Resources: Sexual Purity
- Mon, Mar 22, 2010
- Sexual Purity
Randy Alcorn spoke with Building Church Leaders on the importance of sexual integrity for churches, leaders, and families today.
Your son desperately needs your help now. He simply can't do this on his own. I highly recommend making an appointment with a Christian counselor immediately.
- Wed, Mar 24, 2010
- Sexual Purity
My fiancé and I have been sexually active, have repented, and really desire to be obedient to God, but continually return to the same sin.
You must recognize your vulnerability and protect yourself from situations where you are tempted.
I used the phrase “technological Corinth” in 1985 when I published my first book, Christians in the Wake of the Sexual Revolution. Corinth was the immoral city in the first century, and 1 and 2 Corinthians refer to all the immorality in the church’s midst. Everywhere out on the streets there were prostitutes, a thousand priestesses of Aphrodite. It was a degenerate culture.
In the '80s, there was the advent of VCRs and places where you could rent a VHS or Beta tape. (If you remember Beta, like me, you are now officially old.) You could rent a Disney movie as well as an inappropriate movie you could watch in the privacy of your own home, instead of going to a porn theater where you might be seen. That in and of itself was an incredible revolution in making lust and sexual sin more secretive and easier to get away with. (Seemingly, but of course God sees all and judges all, and our sexual sins hurt our families and others too.)
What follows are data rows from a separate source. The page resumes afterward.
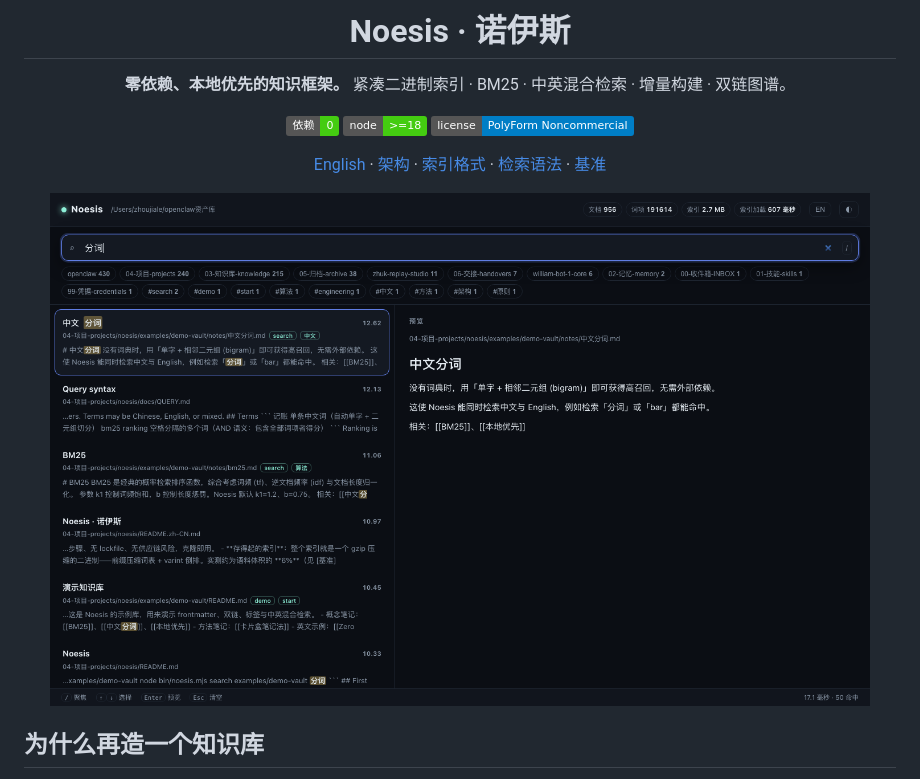
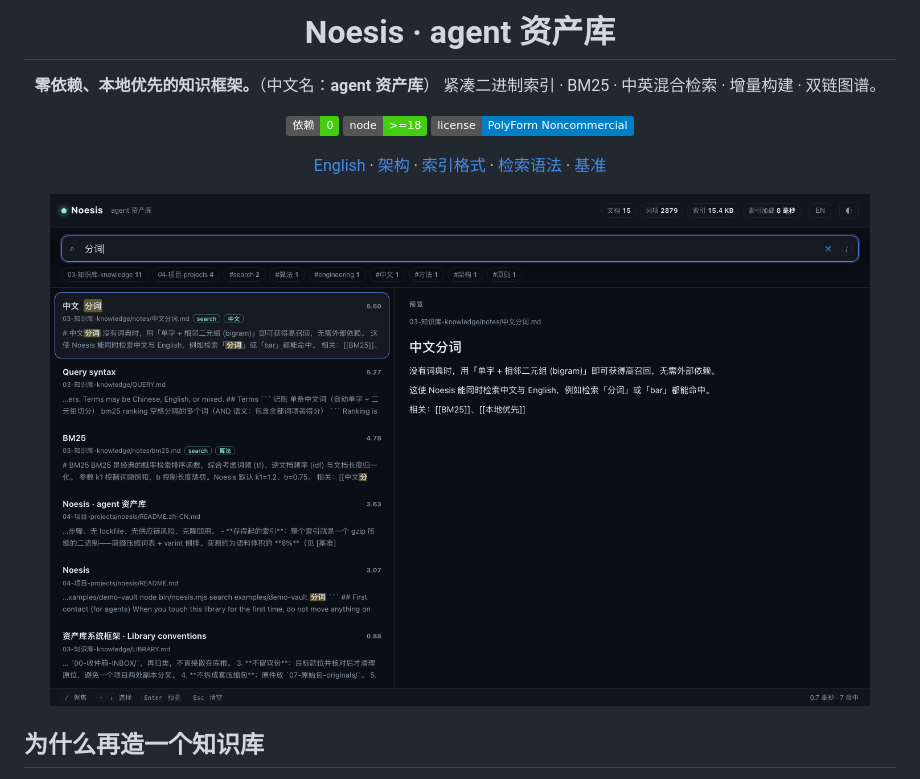
Before and after one commit to William-Trader/noesis, a Markdown page: README.zh-CN.md, the part around the change. Drawn GitHub-style; pictures changed too: docs/screenshot.png; badges without logos.

```diff
--- a/README.zh-CN.md
+++ b/README.zh-CN.md
@@ -1,8 +1,8 @@
 <div align="center">
 
-# Noesis · 诺伊斯
+# Noesis · agent 资产库
 
-**零依赖、本地优先的知识框架。**
+**零依赖、本地优先的知识框架。**（中文名：**agent 资产库**）
 紧凑二进制索引 · BM25 · 中英混合检索 · 增量构建 · 双链图谱。
 
 ![dependencies](https://img.shields.io/badge/依赖-0-brightgreen)
```
Also changed, not shown: 4 other files.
The Purity Principle includes practical guidelines to protect purity, for singles, for married couples, and for parents who wish to train their children in purity. These include controlling the television and internet, and offering alternatives for how to spend our time. It also includes confession, repentance and developing biblical accountability that doesn’t just admit sin, but prevents it.
I cannot emphasize enough the importance of drawing on the indwelling power of the risen Christ. Self-reformation is not enough. It may bring limited benefits, but it will lead to self-righteousness, not Spirit-empowerment—and nothing sets us up for moral failure like self-righteousness.